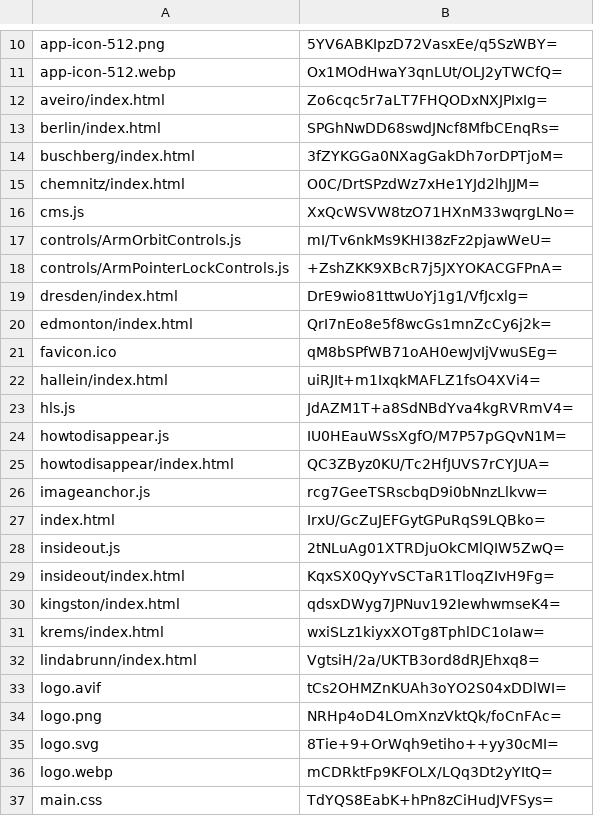
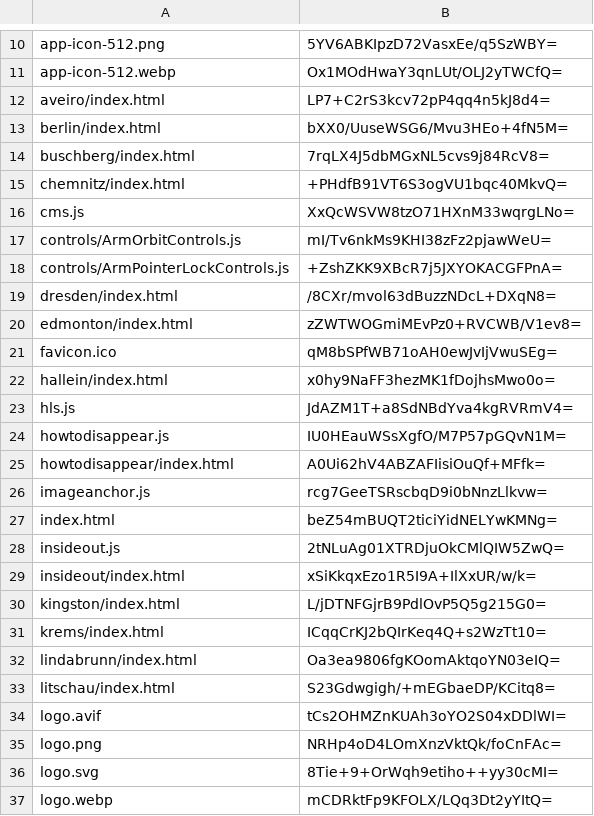
Before and after one commit to artificialmuseum/artificialmuseum.com, a CSV file: docs/etags.csv, drawn as a sheet; only a part is shown, gaps mark what is left out; the shorter side is filled out with more unchanged rows; the diff covers the shown part only.

```diff
--- a/docs/etags.csv
+++ b/docs/etags.csv
@@ -11,6 +11,6 @@ app-icon-512.png,5YV6ABKIpzD72VasxEe/q5SzWBY=
 app-icon-512.webp,Ox1MOdHwaY3qnLUt/OLJ2yTWCfQ=
-aveiro/index.html,Zo6cqc5r7aLT7FHQODxNXJPIxIg=
-berlin/index.html,SPGhNwDD68swdJNcf8MfbCEnqRs=
-buschberg/index.html,3fZYKGGa0NXagGakDh7orDPTjoM=
-chemnitz/index.html,O0C/DrtSPzdWz7xHe1YJd2lhJJM=
+aveiro/index.html,LP7+C2rS3kcv72pP4qq4n5kJ8d4=
+berlin/index.html,bXX0/UuseWSG6/Mvu3HEo+4fN5M=
+buschberg/index.html,7rqLX4J5dbMGxNL5cvs9j84RcV8=
+chemnitz/index.html,+PHdfB91VT6S3ogVU1bqc40MkvQ=
 cms.js,XxQcWSVW8tzO71HXnM33wqrgLNo=
@@ -18,16 +18,17 @@ controls/ArmOrbitControls.js,mI/Tv6nkMs9KHI38zFz2pjawWeU=
 controls/ArmPointerLockControls.js,+ZshZKK9XBcR7j5JXYOKACGFPnA=
-dresden/index.html,DrE9wio81ttwUoYj1g1/VfJcxlg=
-edmonton/index.html,QrI7nEo8e5f8wcGs1mnZcCy6j2k=
+dresden/index.html,/8CXr/mvol63dBuzzNDcL+DXqN8=
+edmonton/index.html,zZWTWOGmiMEvPz0+RVCWB/V1ev8=
 favicon.ico,qM8bSPfWB71oAH0ewJvIjVwuSEg=
-hallein/index.html,uiRJIt+m1IxqkMAFLZ1fsO4XVi4=
+hallein/index.html,x0hy9NaFF3hezMK1fDojhsMwo0o=
 hls.js,JdAZM1T+a8SdNBdYva4kgRVRmV4=
 howtodisappear.js,IU0HEauWSsXgfO/M7P57pGQvN1M=
-howtodisappear/index.html,QC3ZByz0KU/Tc2HfJUVS7rCYJUA=
+howtodisappear/index.html,A0Ui62hV4ABZAFIisiOuQf+MFfk=
 imageanchor.js,rcg7GeeTSRscbqD9i0bNnzLlkvw=
-index.html,IrxU/GcZuJEFGytGPuRqS9LQBko=
+index.html,beZ54mBUQT2ticiYidNELYwKMNg=
 insideout.js,2tNLuAg01XTRDjuOkCMlQIW5ZwQ=
-insideout/index.html,KqxSX0QyYvSCTaR1TloqZIvH9Fg=
-kingston/index.html,qdsxDWyg7JPNuv192IewhwmseK4=
-krems/index.html,wxiSLz1kiyxXOTg8TphlDC1oIaw=
-lindabrunn/index.html,VgtsiH/2a/UKTB3ord8dRJEhxq8=
+insideout/index.html,xSiKkqxEzo1R5I9A+IlXxUR/w/k=
+kingston/index.html,L/jDTNFGjrB9PdlOvP5Q5g215G0=
+krems/index.html,ICqqCrKJ2bQIrKeq4Q+s2WzTt10=
+lindabrunn/index.html,Oa3ea9806fgKOomAktqoYN03eIQ=
+litschau/index.html,S23Gdwgigh/+mEGbaeDP/KCitq8=
 logo.avif,tCs2OHMZnKUAh3oYO2S04xDDlWI=
```
Also changed, not shown: 12 edited cells elsewhere in this file, 52 other files.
________________________________________
Your instructions
Search the data for "insideout". Copy every line that has it.

Exercise answer
 insideout.js,2tNLuAg01XTRDjuOkCMlQIW5ZwQ=
-insideout/index.html,KqxSX0QyYvSCTaR1TloqZIvH9Fg=
+insideout/index.html,xSiKkqxEzo1R5I9A+IlXxUR/w/k=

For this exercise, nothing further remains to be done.